A short, lovely, otherworldy read
- Review by Kazza K
This ebook contains two short stories. Yes, the title is taken from Shakespeare's A Winter's Tale and Tony-Paul de Vissage acknowledges this in his dedication. Beautiful words and meaning by Shakespeare that are reflected well in these two stories.
Story 1 -The Lover in the Lake
Lisa is staying with her sister, Karen, and brother-in-law, Paul, in a lakeside house after the death of her fiance, Mark. Lisa is sleeping fitfully, having a dream she can't remember over and over, and has taken to walking beside the lake near the house. Paul lets it slip to Lisa that the house they live in is associated with a death of a local lass over one hundred years ago, and it's the bedroom of the girl who died, Christina, she's staying in. Paul also mentions rumours of the lake, that around twenty people have drowned there.

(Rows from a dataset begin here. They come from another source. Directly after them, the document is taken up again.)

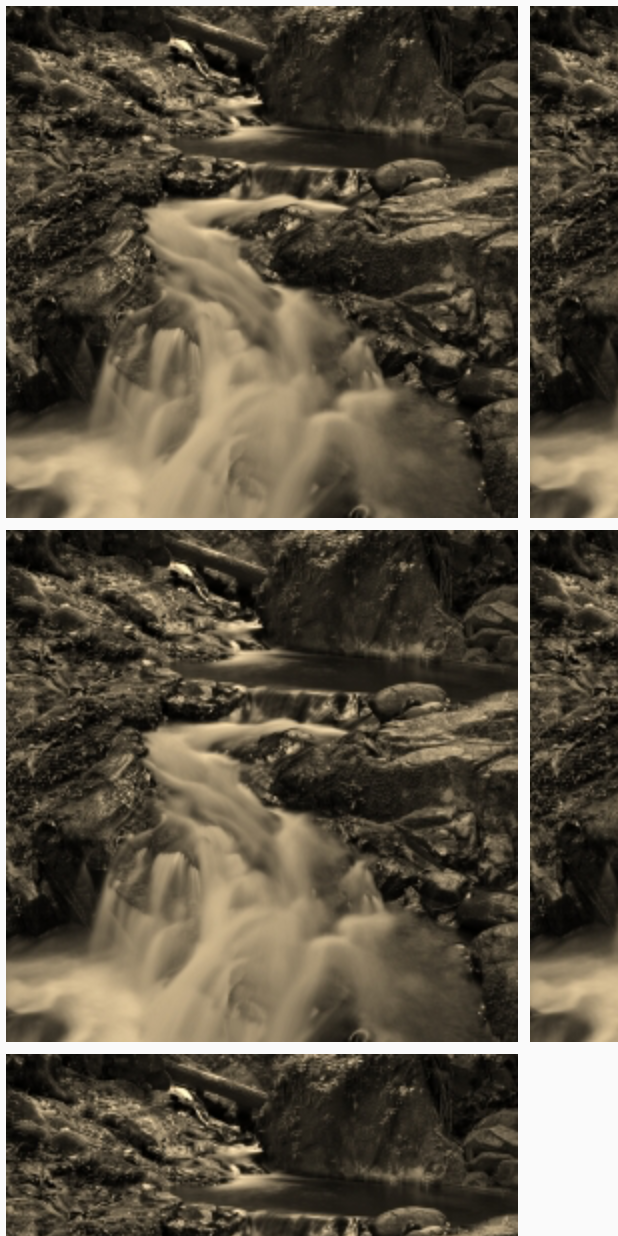
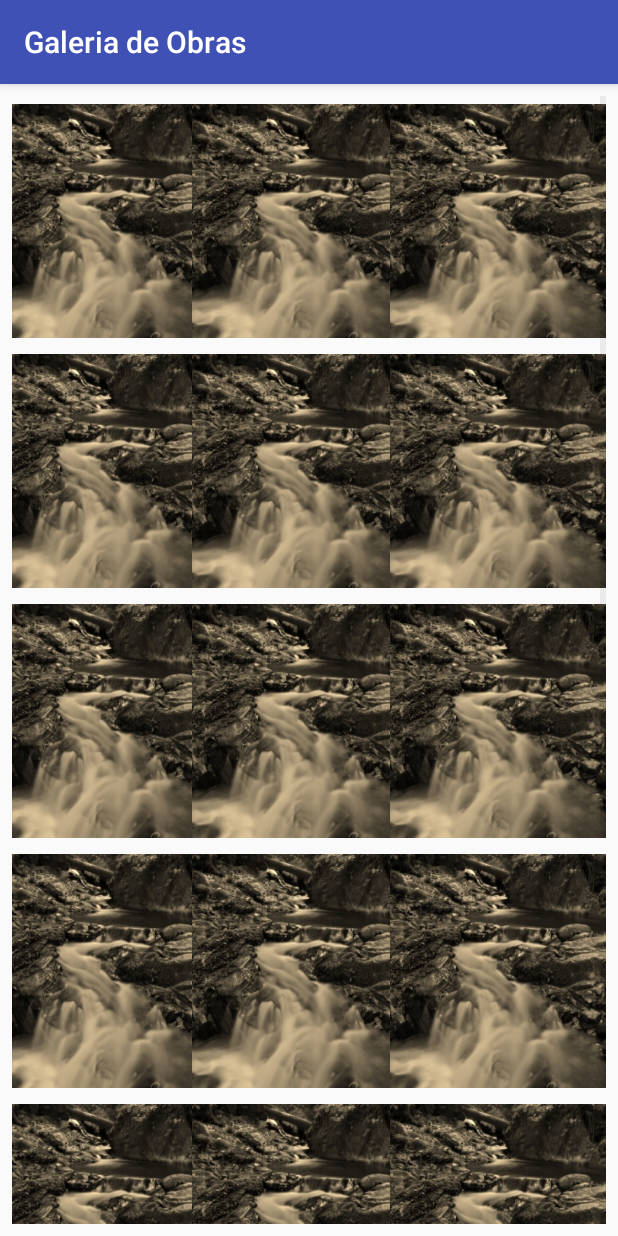
Before and after one commit to hallpaz/Criativo, an Android app: the PieceGalleryActivity screen opened directly, with no data from a screen before it, on a phone screen of 412 x 824 dp. Run offline under Robolectric (Android 15) with nearby library versions, the phone set to English and light mode, and no system bars.

Commit message:
grid view finished

```diff
--- a/app/src/main/AndroidManifest.xml
+++ b/app/src/main/AndroidManifest.xml
@@ -26,7 +26,7 @@
         <activity
             android:name=".PieceGalleryActivity"
             android:label="@string/title_activity_piece_gallery"
-            android:theme="@style/AppTheme.NoActionBar" >
+            android:theme="@style/AppTheme" >
         </activity>
     </application>
 
--- /dev/null
+++ b/app/src/main/java/hackathon/com/museuimpressoes/ImageAdapter.java
@@ -0,0 +1,85 @@
+package hackathon.com.museuimpressoes;
+
+import android.content.Context;
+import android.view.View;
+import android.view.ViewGroup;
+import android.widget.BaseAdapter;
+import android.widget.GridView;
+import android.widget.ImageView;
+
+/**
+ * Created by hallpaz on 10/10/2015.
+ */
+public class ImageAdapter extends BaseAdapter {
+
+    private Context myContext;
+    private int squareSize = 250;
+    // references to our images
+    private Integer[] mThumbIds = {
+            R.drawable.sepia_nature, R.drawable.sepia_nature,
+            R.drawable.sepia_nature, R.drawable.sepia_nature,
+            R.drawable.sepia_nature, R.drawable.sepia_nature,
+            R.drawable.sepia_nature, R.drawable.sepia_nature,
+            R.drawable.sepia_nature, R.drawable.sepia_nature,
+            R.drawable.sepia_nature, R.drawable.sepia_nature,
+            R.drawable.sepia_nature, R.drawable.sepia_nature,
+            R.drawable.sepia_nature, R.drawable.sepia_nature,
+            R.drawable.sepia_nature, R.drawable.sepia_nature,
+            R.drawable.sepia_nature, R.drawable.sepia_nature
+    };
+
+
+    public ImageAdapter(Context c) {
+        myContext = c;
+    }
+
+
+    @Override
+    public int getCount() {
+        return mThumbIds.length;
+    }
+
+    @Override
+    public Object getItem(int position) {
+        return null;
+    }
+
+    @Override
+    public long getItemId(int position) {
+        return 0;
+    }
+
+    @Override
+    public View getView(int position, View convertView, ViewGroup parent) {
+        ImageView imageView;
+        if (convertView == null) {
+            // if it's not recycled, initialize some attributes
+            imageView = new ImageView(myContext);
+            imageView.setLayoutParams(new GridView.LayoutParams(squareSize, squareSize));
+            imageView.setScaleType(ImageView.ScaleType.CENTER_CROP);
+            imageView.setPadding(8, 8, 8, 8);
+        } else {
+            imageView = (ImageView) convertView;
+        }
+
+        imageView.setImageResource(mThumbIds[position]);
+        return imageView;
+
+    }
+    /*
+    public View getView(int position, View convertView, ViewGroup parent) {
+        ImageButton imageButton;
+        if (convertView == null) {
+            // if it's not recycled, initialize some attributes
+            imageButton = new ImageButton(myContext);
+            imageButton.setLayoutParams(new GridView.LayoutParams(squareSize, squareSize));
+            imageButton.setScaleType(ImageView.ScaleType.CENTER_CROP);
+            imageButton.setPadding(8, 8, 8, 8);
+        } else {
+            imageButton = (imageButton) convertView;
+        }
+
+        imageButton.setImageResource(mThumbIds[position]);
+        return imageButton;
+     */
+}
--- a/app/src/main/java/hackathon/com/museuimpressoes/PieceGalleryActivity.java
+++ b/app/src/main/java/hackathon/com/museuimpressoes/PieceGalleryActivity.java
@@ -11,34 +11,47 @@ import android.support.v7.app.AppCompatActivity;
 import android.support.v7.widget.Toolbar;
 import android.util.Log;
 import android.view.View;
+import android.widget.AdapterView;
 import android.widget.GridLayout;
+import android.widget.GridView;
 import android.widget.ImageView;
 import android.widget.LinearLayout;
+import android.widget.Toast;
 
 public class PieceGalleryActivity extends AppCompatActivity implements View.OnClickListener {
     private final String TAG = "PieceGallery";
 
-    private GridLayout imageGrid;
+    private GridView imageGrid;
 
     @Override
     protected void onCreate(Bundle savedInstanceState) {
         super.onCreate(savedInstanceState);
         setContentView(R.layout.activity_piece_gallery);
 
-        imageGrid = (GridLayout) findViewById(R.id.imageGrid);
+        imageGrid = (GridView) findViewById(R.id.imageGrid);
+        imageGrid.setAdapter(new ImageAdapter(this));
+        imageGrid.setOnItemClickListener(new AdapterView.OnItemClickListener() {
+            public void onItemClick(AdapterView<?> parent, View v,
+                                    int position, long id) {
+                Toast.makeText(PieceGalleryActivity.this, "" + position,
+                        Toast.LENGTH_SHORT).show();
+            }
+        });
 
-        BitmapFactory.Options bitmapOptions = new BitmapFactory.Options();
+        /*BitmapFactory.Options bitmapOptions = new BitmapFactory.Options();
 
         for(int i = 0; i < 7; ++i){
             Bitmap bm = BitmapFactory.decodeResource(getResources(), R.drawable.sepia_nature, bitmapOptions);
             ImageView image = new ImageView(this);
             image.setImageBitmap(bm);
+            image.setLayoutParams(new GridView.LayoutParams(250, 250));
+            image.setScaleType(ImageView.ScaleType.CENTER_CROP);
 
 
             imageGrid.addView(image);
 
             image.setOnClickListener(this);
-        }
+        }*/
 
     }
 
@@ -50,5 +63,4 @@ public class PieceGalleryActivity extends AppCompatActivity implements View.OnCl
         Log.d(TAG, "Should be showing details");
     }
 
-
 }
--- a/app/src/main/res/layout/content_piece_gallery.xml
+++ b/app/src/main/res/layout/content_piece_gallery.xml
@@ -1,28 +1,11 @@
 <?xml version="1.0" encoding="utf-8"?>
-<android.support.v4.widget.NestedScrollView
-    xmlns:android="http://schemas.android.com/apk/res/android"
-    xmlns:tools="http://schemas.android.com/tools"
-    xmlns:app="http://schemas.android.com/apk/res-auto"
-    app:layout_behavior="@string/appbar_scrolling_view_behavior"
-    tools:showIn="@layout/activity_piece_gallery"
-    android:id="@+id/imageScrollView"
+
+<GridView xmlns:android="http://schemas.android.com/apk/res/android"
+    android:id="@+id/imageGrid"
     android:layout_width="match_parent"
     android:layout_height="match_parent"
-    tools:context="hackathon.com.museuimpressoes.PieceGalleryActivity">
-
-    <!-- <LinearLayout
-        android:id="@+id/imageGrid"
-        android:orientation="vertical"
-        android:layout_width="match_parent"
-        android:layout_height="fill_parent"
-        >
-    </LinearLayout> -->
-    <GridLayout
-        android:id="@+id/imageGrid"
-        android:layout_width="fill_parent"
-        android:layout_height="fill_parent"
-        android:columnCount="3"
-        android:useDefaultMargins="true">
-    </GridLayout>
-
-</android.support.v4.widget.NestedScrollView>
+    android:numColumns="3"
+    android:layout_margin="8dp"
+    android:stretchMode="columnWidth"
+    android:gravity="center"
+    />
--- a/app/src/main/res/values/strings.xml
+++ b/app/src/main/res/values/strings.xml
@@ -5,7 +5,7 @@
     <string name="section_format">Hello World from section: %1$d</string>
     <string name="title_activity_teste">TesteActivity</string>
     <string name="title_activity_scrolling">ScrollingActivity</string>
-    <string name="title_activity_piece_gallery">Piece Gallery</string>
+    <string name="title_activity_piece_gallery">Galeria de Obras</string>
     <string name="large_text">
         "Material is the metaphor.\n\n"
 
```
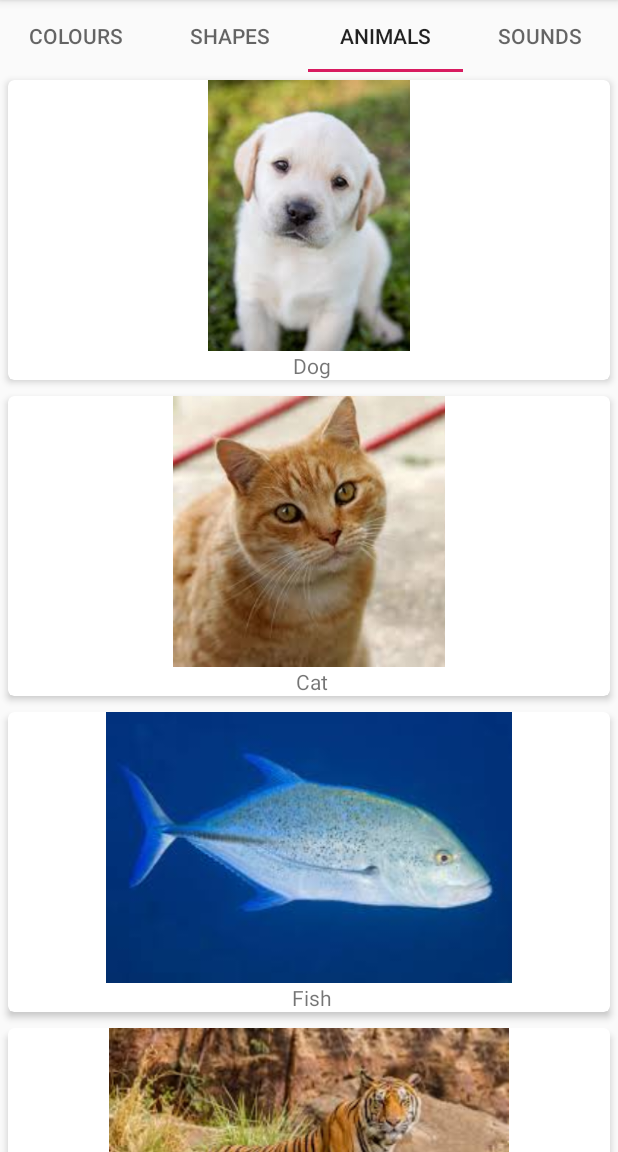
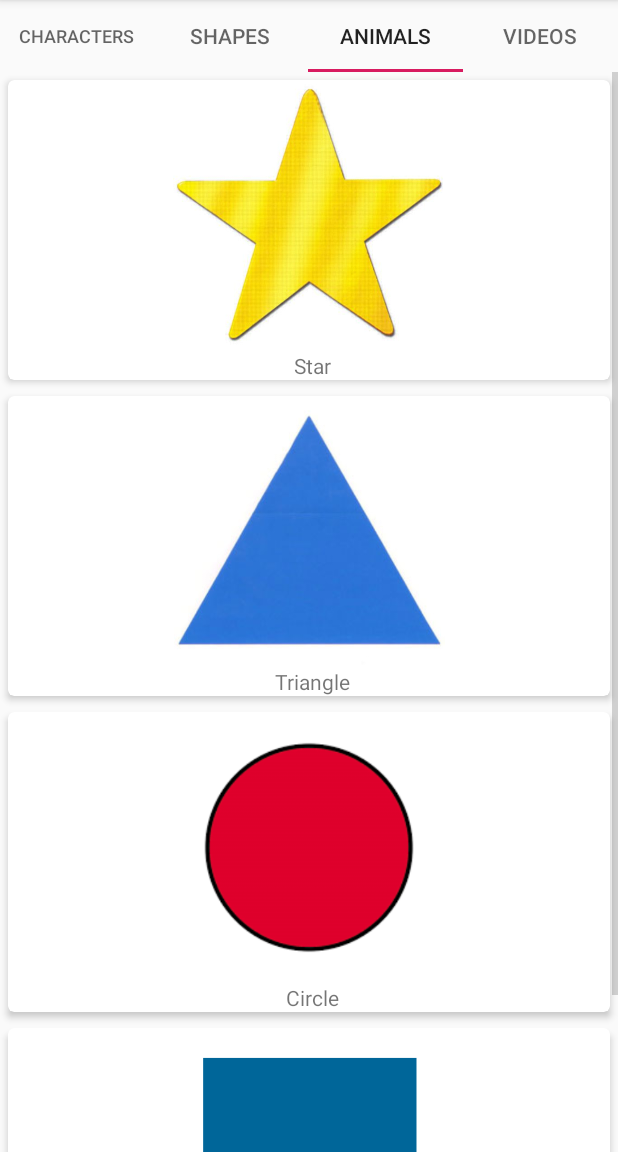
Before and after one commit to Holmesy221/ConnersApp, an Android app: the screen it shows after launch (MainActivity), tab 3 chosen, on a phone screen of 412 x 824 dp, the part 84-1236 px from its top. Run offline under Robolectric (Android 15) with nearby library versions, the phone set to English and light mode, and no system bars; 1 statement that could not run was skipped.

Commit message:
Changed names

```diff
--- a/app/src/main/java/holmes/holmesy/connersapp/Fragment/SoundsFragment.java
+++ b/app/src/main/java/holmes/holmesy/connersapp/Fragment/VideoFragment.java
@@ -13,10 +13,10 @@ import holmes.holmesy.connersapp.R;
 /**
  * A simple {@link Fragment} subclass.
  */
-public class SoundsFragment extends Fragment {
+public class VideoFragment extends Fragment {
 
 
-    public SoundsFragment() {
+    public VideoFragment() {
         // Required empty public constructor
     }
 
--- a/app/src/main/res/values/strings.xml
+++ b/app/src/main/res/values/strings.xml
@@ -3,8 +3,8 @@
 
     <!-- TODO: Remove or change this placeholder text -->
     <string name="hello_blank_fragment">Hello blank fragment</string>
-    <string name="colours_fragment">Colours</string>
+    <string name="colours_fragment">Characters</string>
     <string name="shapes_fragment">Shapes</string>
     <string name="animals_fragment">Animals</string>
-    <string name="sounds_fragment">Sounds</string>
+    <string name="sounds_fragment">Videos</string>
 </resources>
```
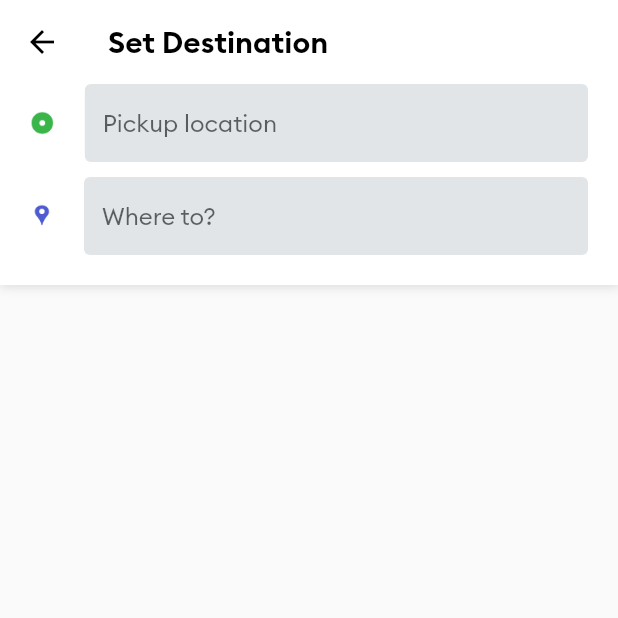
After one commit to Khurshidddbek/taxigo, a Flutter app: the screen it shows after launch, after a tap on "Search destination", on a phone screen of 412 x 824 dp, the top half of it. The commit adds this screen. Run offline on Flutter 3.47's test engine with Material 2 defaults, Android fonts, the phone set to English and light mode, and no system bars; our stand-ins replace firebase_auth, firebase_core, firebase_database, flutter_svg, geolocator, internet_connection_checker; missing offline and left inert: yandex_geocoder, yandex_mapkit; accounts and stored records are empty; statements that could not run were skipped.

Commit message:
Implemented Search Page

```diff
--- a/lib/main.dart
+++ b/lib/main.dart
@@ -6,6 +6,7 @@ import 'package:taxigo/firebase_options.dart';
 import 'package:taxigo/screens/login_page.dart';
 import 'package:taxigo/screens/main_page.dart';
 import 'package:taxigo/screens/registration_page.dart';
+import 'package:taxigo/screens/search_page.dart';
 
 void main() async {
   // Firebase init
@@ -34,6 +35,7 @@ class MyApp extends StatelessWidget {
           LoginPage.id: (context) => const LoginPage(),
           RegistrationPage.id: (context) => const RegistrationPage(),
           MainPage.id: (context) => const MainPage(),
+          SearchPage.id: (context) => const SearchPage(),
         },
       ),
     );
--- a/lib/screens/main_page.dart
+++ b/lib/screens/main_page.dart
@@ -6,6 +6,7 @@ import 'package:provider/provider.dart';
 import 'package:taxigo/datamodels/address.dart' as address;
 import 'package:taxigo/dataprovider/app_data.dart';
 import 'package:taxigo/domains/location_service.dart';
+import 'package:taxigo/screens/search_page.dart';
 import 'package:yandex_geocoder/yandex_geocoder.dart';
 import 'package:yandex_mapkit/yandex_mapkit.dart' as y_mapkit;
 
@@ -323,7 +324,11 @@ class _MainPageState extends State<MainPage> {
                         const SizedBox(height: 20),
 
                         // #search
-                        Container(
+                        GestureDetector(
+                          onTap: () {
+                            Navigator.pushNamed(context, SearchPage.id);
+                          },
+                          child: Container(
                             padding: const EdgeInsets.all(12),
                             decoration: BoxDecoration(
                               color: Colors.white,
@@ -346,6 +351,7 @@ class _MainPageState extends State<MainPage> {
                                 SizedBox(width: 10),
                                 Text("Search destination"),
                               ],
+                            ),
                           ),
                         ),
 
--- /dev/null
+++ b/lib/screens/search_page.dart
@@ -0,0 +1,104 @@
+import 'package:flutter/material.dart';
+import 'package:taxigo/brand_colors.dart';
+
+class SearchPage extends StatefulWidget {
+  static const String id = "search_page";
+  const SearchPage({super.key});
+
+  @override
+  State<SearchPage> createState() => _SearchPageState();
+}
+
+class _SearchPageState extends State<SearchPage> {
+  @override
+  Widget build(BuildContext context) {
+    return Scaffold(
+      appBar: AppBar(
+        title: const Text(
+          "Set Destination",
+          style: TextStyle(fontFamily: "Brand-Bold", color: Colors.black),
+        ),
+        leading: const BackButton(color: Colors.black),
+        backgroundColor: Colors.white,
+        elevation: 0,
+      ),
+      body: Column(
+        children: [
+          // #textfields
+          Container(
+            padding: const EdgeInsets.only(left: 20, right: 20, bottom: 20),
+            decoration: const BoxDecoration(
+              color: Colors.white,
+              boxShadow: [
+                BoxShadow(
+                  color: Colors.black12,
+                  blurRadius: 5,
+                  spreadRadius: .5,
+                  offset: Offset(.7, .7),
+                ),
+              ],
+            ),
+            child: Column(
+              mainAxisSize: MainAxisSize.min,
+              children: [
+                // #current location
+                Row(
+                  children: [
+                    Image.asset(
+                      "assets/images/pickicon.png",
+                      height: 16,
+                    ),
+                    const SizedBox(width: 20),
+                    const Expanded(
+                      child: TextField(
+                        decoration: InputDecoration(
+                          hintText: "Pickup location",
+                          border: OutlineInputBorder(
+                            borderRadius: BorderRadius.all(Radius.circular(4)),
+                            borderSide: BorderSide.none,
+                          ),
+                          fillColor: BrandColors.lightGrayFair,
+                          filled: true,
+                          isDense: true,
+                        ),
+                      ),
+                    ),
+                  ],
+                ),
+
+                const SizedBox(height: 10),
+
+                // #to location
+                Row(
+                  children: [
+                    Image.asset(
+                      "assets/images/desticon.png",
+                      height: 16,
+                    ),
+                    const SizedBox(width: 20),
+                    const Expanded(
+                      child: TextField(
+                        decoration: InputDecoration(
+                          hintText: "Where to?",
+                          border: OutlineInputBorder(
+                            borderRadius: BorderRadius.all(Radius.circular(4)),
+                            borderSide: BorderSide.none,
+                          ),
+                          fillColor: BrandColors.lightGrayFair,
+                          filled: true,
+                          isDense: true,
+                        ),
+                      ),
+                    ),
+                  ],
+                ),
+              ],
+            ),
+          ),
+
+          // #search results
+        ],
+      ),
+    );
+  }
+}
```
Lines whose indentation alone changed are shown as unchanged.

The evening mist was already gathering on the lake, swirling upward in little wisps for the solid blanket that lay upon the water. Slowly, it began to creep toward the shore. Lisa ignored it, thinking of her dream, trying to remember. As now she had been strolling near the lake....
The fog had rolled in too fast. Mark was standing just before her and she couldn't even see his face. He was walking slowly, eyes intent on the ground.
"What are you looking for?" she asked him. "What have you lost?"
"My soul," he answered, his voice hollow and terribly, achingly sad. "I'm searching for my soul."
He lifted his head and she saw the tears of blood streaming from his eyes and Lisa began to scream... and scream...and scream...
- - -
She stopped at the water's edge, looking down at her reflection, at her ripple-warped image. Mother and Karen think I'll forget him. They can't understand that I'll never forget Mark, even if I live a thousand years.
The writing is lovely. The tale an interesting one. Is Lisa dreaming? Is there someone coming from the lake? Is it Mark, or is it to do with Christina? who died so long ago. Twenty people have died in the lake. Will Lisa be another?
This short is intriguing and read like a camp-fire story, one where you don't realise that you're leaning in closer to the storyteller because it's fascinating. The only thing is, this would have made a better novel/la, especially where the author briefly took it. Brevity was this short's enemy. It was very nicely told in the pages alloctated it.
Story 2 - Shadow's Crossing
Set in the time of the plague. The second story is of a boatman who ferries people from one side of the river to the other, or to a local island. It was also my favourite of the two stories. I like historical influences, language, and imagery. And it was all just right for the setting of the tale. I think the following sets the tone well -
'Twas a cold night, a raw night. Aye, that it was. Raw, like a bleeding wound, and the wind a knife slashing at its open edges.
Once again he cursed the fates causing him to be born into a family of ferrymen. Why not a carpenter, a tailor, even a farmer? Grubbing in the dirt would be more welcome than this eternal waiting by the river, with the water's ever-present cold creeping into his bones.....
...and the lonliness...
The boatman won't be alone for long, as a hooded man on a black horse appears and asks for passage across the river, to the island. He has no money to pay, and the boatman isn't too keen on non-paying customers. He has a wife and family to support. However there is something about the man, and the fact that he can only seem to see his eyes, the fact that he wants to visit an old friend over on the plague-stricken island that has the boatman allowing him passage-
"There's sickness and death on the island." The boatman felt he should warn his passenger.
"'Twill not harm me," the stranger replied with certainty....
"I go to visit an old friend. One by whose side I've often fought in days past. He's given me much, and now, I've come to repay my debt."
Once safely across -
Horse and rider disappeared through the shadowy trees, the curtains of fog closing around them, swallowing the sound of hoofbeats.
Once more the ferryman was alone in the river mist. It was as if they never existed...
To say more would be to ruin it for, once again, it is short, but I think its length did not detract one iota from a really good story. The words, the imagery, and the concept were ethereal. I actually re-read it the same night.
This is my second Tony-Paul de Vissage book, and both have been very good - well executed, well edited, no typos to be seen, and interesting. Yet both are different, the last one was humorous, this is otherwordly. Unpath'd Waters, Undream'd Shores is highly recommended reading.